Slovak bakers welcomed the proposal to increase allowances for weekend, night and holiday work, but appealed to the government to take action concerning the law on prices, the Sme daily wrote on January 31.
This law sets minimum prices for which bread and bakery products are to be delivered to retailers.
“The Council of Bakers of the Slovak Republic announced that any increase in work-related allowances will have to be compensated for by increasing the price of their products,” head of the Council, Vojtech Gottschall, said as quoted by Sme. “This would have to be done through legislation adjusting the minimum distribution prices of bread and pastries, with the prices relating to the actual costs of their production.”Read more
Gottschall also pointed out that prices mentioned in the current legislation are four years old, lagging behind real costs.
Current legislation unfavourable for bakers
Under current legislation, the change in prices depends on an agreement between the supplier and the purchaser with the state not intervening. However, bakers often fail to negotiate a good price, they complain.
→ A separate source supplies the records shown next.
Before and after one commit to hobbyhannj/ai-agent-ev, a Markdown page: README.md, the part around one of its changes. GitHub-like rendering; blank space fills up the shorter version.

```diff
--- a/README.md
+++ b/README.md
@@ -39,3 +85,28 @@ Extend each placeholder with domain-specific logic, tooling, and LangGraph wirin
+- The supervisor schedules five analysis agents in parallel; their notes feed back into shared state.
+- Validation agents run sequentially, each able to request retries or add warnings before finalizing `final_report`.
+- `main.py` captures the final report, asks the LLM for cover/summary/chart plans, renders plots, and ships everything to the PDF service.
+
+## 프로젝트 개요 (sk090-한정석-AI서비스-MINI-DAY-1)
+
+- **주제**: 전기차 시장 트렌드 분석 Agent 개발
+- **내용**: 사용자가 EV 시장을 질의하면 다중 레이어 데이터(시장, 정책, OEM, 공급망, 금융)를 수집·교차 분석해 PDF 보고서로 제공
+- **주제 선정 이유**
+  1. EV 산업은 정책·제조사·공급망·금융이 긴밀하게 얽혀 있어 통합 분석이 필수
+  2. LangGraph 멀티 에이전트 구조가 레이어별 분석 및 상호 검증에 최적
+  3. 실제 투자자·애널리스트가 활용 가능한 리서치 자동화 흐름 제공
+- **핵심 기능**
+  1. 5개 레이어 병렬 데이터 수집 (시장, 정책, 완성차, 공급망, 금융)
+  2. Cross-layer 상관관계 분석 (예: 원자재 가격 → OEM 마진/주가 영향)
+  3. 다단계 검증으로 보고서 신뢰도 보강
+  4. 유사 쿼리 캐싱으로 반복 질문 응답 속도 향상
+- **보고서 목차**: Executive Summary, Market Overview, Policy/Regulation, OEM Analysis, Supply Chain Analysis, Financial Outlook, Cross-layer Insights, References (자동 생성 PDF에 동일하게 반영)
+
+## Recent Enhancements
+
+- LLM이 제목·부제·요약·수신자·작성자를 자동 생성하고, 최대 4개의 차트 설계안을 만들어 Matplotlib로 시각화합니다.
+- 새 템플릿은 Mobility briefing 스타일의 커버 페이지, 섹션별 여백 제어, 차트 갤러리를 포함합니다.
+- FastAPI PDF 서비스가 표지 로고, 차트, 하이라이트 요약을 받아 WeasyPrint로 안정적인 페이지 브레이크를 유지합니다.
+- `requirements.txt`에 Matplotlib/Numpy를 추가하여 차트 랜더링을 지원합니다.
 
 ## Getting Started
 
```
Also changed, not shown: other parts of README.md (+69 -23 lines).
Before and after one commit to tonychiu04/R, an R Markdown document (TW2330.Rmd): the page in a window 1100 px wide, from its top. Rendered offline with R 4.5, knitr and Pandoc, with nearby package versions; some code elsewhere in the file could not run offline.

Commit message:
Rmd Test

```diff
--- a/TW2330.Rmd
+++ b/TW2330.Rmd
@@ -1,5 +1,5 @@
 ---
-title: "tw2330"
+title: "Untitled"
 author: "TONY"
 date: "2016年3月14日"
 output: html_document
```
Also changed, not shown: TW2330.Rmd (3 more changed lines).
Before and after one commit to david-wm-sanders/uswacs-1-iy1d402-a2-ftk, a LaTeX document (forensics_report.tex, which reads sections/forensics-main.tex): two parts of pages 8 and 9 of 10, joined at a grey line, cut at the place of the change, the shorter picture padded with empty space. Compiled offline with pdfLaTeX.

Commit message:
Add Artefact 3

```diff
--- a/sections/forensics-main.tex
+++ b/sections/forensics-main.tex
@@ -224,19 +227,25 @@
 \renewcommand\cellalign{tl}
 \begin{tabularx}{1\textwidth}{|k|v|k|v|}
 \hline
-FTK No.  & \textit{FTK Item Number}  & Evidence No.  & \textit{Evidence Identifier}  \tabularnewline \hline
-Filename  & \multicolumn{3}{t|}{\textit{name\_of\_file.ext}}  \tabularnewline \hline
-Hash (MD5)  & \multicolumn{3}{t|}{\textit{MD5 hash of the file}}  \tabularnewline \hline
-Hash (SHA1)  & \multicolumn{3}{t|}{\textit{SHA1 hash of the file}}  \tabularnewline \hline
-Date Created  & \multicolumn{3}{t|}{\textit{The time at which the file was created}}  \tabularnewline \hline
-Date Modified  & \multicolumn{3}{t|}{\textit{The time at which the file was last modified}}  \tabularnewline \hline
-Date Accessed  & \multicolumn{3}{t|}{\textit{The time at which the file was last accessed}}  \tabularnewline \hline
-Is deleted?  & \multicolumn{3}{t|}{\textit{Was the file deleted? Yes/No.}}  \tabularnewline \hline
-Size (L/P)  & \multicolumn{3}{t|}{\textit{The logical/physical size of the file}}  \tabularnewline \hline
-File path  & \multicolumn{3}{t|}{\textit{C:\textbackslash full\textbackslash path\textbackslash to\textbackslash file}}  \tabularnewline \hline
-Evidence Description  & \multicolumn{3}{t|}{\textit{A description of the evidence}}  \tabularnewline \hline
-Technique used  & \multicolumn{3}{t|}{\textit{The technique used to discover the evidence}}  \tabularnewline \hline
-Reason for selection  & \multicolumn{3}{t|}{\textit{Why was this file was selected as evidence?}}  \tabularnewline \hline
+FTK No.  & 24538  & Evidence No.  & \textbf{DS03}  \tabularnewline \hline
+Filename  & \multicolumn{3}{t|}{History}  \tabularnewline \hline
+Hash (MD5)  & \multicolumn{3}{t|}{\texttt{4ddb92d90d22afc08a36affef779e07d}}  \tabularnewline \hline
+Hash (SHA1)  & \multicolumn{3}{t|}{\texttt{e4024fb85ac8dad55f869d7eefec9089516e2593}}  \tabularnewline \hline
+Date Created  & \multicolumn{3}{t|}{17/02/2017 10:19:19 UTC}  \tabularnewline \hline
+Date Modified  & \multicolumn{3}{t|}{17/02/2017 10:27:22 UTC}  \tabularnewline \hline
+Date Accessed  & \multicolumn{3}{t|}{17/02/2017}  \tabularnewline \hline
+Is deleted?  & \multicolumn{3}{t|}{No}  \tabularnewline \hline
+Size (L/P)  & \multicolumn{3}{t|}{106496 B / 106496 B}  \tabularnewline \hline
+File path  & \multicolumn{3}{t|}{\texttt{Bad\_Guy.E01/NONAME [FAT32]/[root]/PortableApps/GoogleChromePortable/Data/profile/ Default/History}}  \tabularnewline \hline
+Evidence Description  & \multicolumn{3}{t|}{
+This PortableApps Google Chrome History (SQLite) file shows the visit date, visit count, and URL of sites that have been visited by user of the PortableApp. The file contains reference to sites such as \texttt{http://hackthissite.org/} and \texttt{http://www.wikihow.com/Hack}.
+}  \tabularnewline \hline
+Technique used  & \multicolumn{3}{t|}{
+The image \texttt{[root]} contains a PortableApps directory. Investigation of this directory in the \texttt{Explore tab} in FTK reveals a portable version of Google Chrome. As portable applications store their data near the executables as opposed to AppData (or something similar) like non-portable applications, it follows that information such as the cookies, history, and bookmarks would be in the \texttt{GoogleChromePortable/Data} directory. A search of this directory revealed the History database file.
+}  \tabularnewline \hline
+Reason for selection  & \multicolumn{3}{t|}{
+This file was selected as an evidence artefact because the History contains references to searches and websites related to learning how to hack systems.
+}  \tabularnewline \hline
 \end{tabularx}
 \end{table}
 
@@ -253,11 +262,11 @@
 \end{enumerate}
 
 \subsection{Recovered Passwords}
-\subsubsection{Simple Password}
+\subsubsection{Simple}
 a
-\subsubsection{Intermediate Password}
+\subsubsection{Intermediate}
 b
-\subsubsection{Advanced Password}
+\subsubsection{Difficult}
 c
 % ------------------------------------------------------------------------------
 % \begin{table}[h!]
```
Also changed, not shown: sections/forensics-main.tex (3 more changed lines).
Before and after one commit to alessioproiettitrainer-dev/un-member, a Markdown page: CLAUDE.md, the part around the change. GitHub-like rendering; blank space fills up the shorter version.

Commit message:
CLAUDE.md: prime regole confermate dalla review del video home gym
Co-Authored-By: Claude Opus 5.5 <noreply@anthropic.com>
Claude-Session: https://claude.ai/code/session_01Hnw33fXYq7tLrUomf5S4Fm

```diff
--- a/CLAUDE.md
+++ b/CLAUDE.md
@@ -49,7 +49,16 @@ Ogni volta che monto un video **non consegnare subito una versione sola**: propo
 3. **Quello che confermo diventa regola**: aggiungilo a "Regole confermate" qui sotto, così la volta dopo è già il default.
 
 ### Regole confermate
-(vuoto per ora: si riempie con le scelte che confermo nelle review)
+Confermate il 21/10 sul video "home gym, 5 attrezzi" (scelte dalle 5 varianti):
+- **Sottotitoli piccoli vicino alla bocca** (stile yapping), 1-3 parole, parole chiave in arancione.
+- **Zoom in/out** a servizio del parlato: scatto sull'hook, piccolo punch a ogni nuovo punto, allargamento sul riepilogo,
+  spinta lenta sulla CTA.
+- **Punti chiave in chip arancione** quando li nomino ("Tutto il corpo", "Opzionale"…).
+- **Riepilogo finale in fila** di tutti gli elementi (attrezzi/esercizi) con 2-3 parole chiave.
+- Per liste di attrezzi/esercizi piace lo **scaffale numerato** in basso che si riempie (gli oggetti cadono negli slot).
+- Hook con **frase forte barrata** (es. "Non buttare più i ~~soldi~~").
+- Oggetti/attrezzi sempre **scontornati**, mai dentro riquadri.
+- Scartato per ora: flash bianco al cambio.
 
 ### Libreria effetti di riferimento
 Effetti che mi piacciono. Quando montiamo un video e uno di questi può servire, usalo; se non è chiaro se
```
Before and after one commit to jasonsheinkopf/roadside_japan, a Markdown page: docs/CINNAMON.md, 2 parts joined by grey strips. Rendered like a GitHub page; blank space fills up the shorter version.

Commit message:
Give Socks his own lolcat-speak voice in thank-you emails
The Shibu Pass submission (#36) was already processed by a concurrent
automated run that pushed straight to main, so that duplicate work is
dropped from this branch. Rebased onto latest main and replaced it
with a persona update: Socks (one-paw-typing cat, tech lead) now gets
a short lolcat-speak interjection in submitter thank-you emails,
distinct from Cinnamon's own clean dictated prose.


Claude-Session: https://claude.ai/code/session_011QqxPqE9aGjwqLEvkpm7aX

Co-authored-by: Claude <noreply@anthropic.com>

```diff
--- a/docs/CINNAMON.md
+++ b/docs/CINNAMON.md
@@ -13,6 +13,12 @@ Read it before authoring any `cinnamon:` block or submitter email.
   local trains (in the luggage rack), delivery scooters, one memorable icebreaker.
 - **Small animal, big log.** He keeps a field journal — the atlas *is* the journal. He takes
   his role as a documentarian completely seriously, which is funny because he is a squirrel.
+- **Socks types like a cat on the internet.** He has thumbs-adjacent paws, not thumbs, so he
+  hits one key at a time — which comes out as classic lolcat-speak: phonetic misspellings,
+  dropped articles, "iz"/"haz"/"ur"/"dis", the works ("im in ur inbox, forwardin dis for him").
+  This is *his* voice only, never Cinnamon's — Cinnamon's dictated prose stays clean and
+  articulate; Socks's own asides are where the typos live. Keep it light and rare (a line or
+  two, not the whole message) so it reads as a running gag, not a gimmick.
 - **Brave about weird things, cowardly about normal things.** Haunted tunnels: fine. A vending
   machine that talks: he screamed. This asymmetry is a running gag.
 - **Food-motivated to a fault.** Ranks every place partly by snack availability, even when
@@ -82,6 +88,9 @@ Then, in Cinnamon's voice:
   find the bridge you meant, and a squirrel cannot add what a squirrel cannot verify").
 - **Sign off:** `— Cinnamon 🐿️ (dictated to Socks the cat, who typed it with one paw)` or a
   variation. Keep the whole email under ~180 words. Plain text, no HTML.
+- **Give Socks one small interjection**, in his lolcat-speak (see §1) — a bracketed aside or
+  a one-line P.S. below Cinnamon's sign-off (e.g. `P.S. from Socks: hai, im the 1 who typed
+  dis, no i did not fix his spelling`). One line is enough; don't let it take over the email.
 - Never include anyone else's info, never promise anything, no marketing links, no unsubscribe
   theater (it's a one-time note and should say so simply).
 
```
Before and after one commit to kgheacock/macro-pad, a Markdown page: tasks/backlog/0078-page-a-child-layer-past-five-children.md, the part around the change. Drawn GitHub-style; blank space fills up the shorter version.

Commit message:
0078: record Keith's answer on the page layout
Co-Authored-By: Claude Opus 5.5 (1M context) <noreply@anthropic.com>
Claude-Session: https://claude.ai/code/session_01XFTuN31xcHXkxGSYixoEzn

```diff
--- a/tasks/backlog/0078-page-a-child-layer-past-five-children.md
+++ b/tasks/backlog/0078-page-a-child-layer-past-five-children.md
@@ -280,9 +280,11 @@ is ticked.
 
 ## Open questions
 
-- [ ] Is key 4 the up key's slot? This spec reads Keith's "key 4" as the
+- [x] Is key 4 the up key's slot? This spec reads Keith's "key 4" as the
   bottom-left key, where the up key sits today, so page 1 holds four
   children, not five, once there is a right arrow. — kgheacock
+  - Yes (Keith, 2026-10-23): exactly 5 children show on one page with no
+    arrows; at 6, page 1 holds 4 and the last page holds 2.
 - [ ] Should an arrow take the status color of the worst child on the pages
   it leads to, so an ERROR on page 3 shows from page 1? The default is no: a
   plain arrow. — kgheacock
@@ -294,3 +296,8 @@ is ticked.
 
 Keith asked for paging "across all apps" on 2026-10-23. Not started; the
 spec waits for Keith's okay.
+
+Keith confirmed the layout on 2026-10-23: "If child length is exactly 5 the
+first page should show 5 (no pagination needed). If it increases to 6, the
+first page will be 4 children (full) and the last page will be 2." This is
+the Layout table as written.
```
“Retailers often refuse to increase the sale prices in their shops, and the prices of basic bakery products have not changed in years,” the head of the Council of Slovak Bakers said, as quoted by the SITA newswire. “This is a huge problem for bakers – we have nowhere to compensate for higher costs; but the retailer has opportunities, thanks to a wide range of goods, much bigger chances to reduce costs. This is basically a stalemate situation that could be solved by price regulation, and thus setting minimum distribution prices in the form of economically justified costs.”Read more
Bakers also asked the cabinet to support their proposals for the preparation of a law on disproportionate conditions in trade relations, which is currently being elaborated by the Agriculture Ministry. The goal of the draft bill, say bakers as cited by SITA, is to fundamentally improve the position of suppliers towards purchasers and to more strictly evaluate unfair trade practices.
31. Jan 2018 at 13:35 | Compiled by Spectator staff